Directions :: Repeat the material below. Keep every line exactly as written.
** Records for the task follows **
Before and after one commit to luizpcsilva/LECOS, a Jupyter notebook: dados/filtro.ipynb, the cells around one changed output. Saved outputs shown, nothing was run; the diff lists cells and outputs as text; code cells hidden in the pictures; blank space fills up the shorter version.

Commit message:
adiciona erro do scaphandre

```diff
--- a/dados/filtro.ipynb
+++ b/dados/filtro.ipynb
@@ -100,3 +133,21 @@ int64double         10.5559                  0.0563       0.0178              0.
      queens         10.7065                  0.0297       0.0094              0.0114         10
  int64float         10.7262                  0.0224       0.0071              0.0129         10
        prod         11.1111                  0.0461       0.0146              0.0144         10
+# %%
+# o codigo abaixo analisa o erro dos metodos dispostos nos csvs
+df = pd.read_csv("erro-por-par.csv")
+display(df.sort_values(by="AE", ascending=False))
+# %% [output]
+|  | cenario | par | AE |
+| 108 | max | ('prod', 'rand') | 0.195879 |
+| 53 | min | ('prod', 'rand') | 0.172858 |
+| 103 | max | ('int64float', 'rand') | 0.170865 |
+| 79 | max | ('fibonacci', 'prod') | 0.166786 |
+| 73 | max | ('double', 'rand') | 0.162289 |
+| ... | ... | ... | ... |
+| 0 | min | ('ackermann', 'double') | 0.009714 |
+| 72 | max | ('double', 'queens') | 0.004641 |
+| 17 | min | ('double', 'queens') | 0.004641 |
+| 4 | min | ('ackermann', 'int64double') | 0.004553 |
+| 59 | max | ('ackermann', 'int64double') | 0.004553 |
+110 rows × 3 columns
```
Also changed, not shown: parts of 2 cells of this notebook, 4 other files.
** End of Records for the task **
Exercise solution ::
Before and after one commit to luizpcsilva/LECOS, a Jupyter notebook: dados/filtro.ipynb, the cells around one changed output. Saved outputs shown, nothing was run; the diff lists cells and outputs as text; code cells hidden in the pictures; blank space fills up the shorter version.

Commit message:
adiciona erro do scaphandre

```diff
--- a/dados/filtro.ipynb
+++ b/dados/filtro.ipynb
@@ -100,3 +133,21 @@ int64double         10.5559                  0.0563       0.0178              0.
      queens         10.7065                  0.0297       0.0094              0.0114         10
  int64float         10.7262                  0.0224       0.0071              0.0129         10
        prod         11.1111                  0.0461       0.0146              0.0144         10
+# %%
+# o codigo abaixo analisa o erro dos metodos dispostos nos csvs
+df = pd.read_csv("erro-por-par.csv")
+display(df.sort_values(by="AE", ascending=False))
+# %% [output]
+|  | cenario | par | AE |
+| 108 | max | ('prod', 'rand') | 0.195879 |
+| 53 | min | ('prod', 'rand') | 0.172858 |
+| 103 | max | ('int64float', 'rand') | 0.170865 |
+| 79 | max | ('fibonacci', 'prod') | 0.166786 |
+| 73 | max | ('double', 'rand') | 0.162289 |
+| ... | ... | ... | ... |
+| 0 | min | ('ackermann', 'double') | 0.009714 |
+| 72 | max | ('double', 'queens') | 0.004641 |
+| 17 | min | ('double', 'queens') | 0.004641 |
+| 4 | min | ('ackermann', 'int64double') | 0.004553 |
+| 59 | max | ('ackermann', 'int64double') | 0.004553 |
+110 rows × 3 columns
```
Also changed, not shown: parts of 2 cells of this notebook, 4 other files.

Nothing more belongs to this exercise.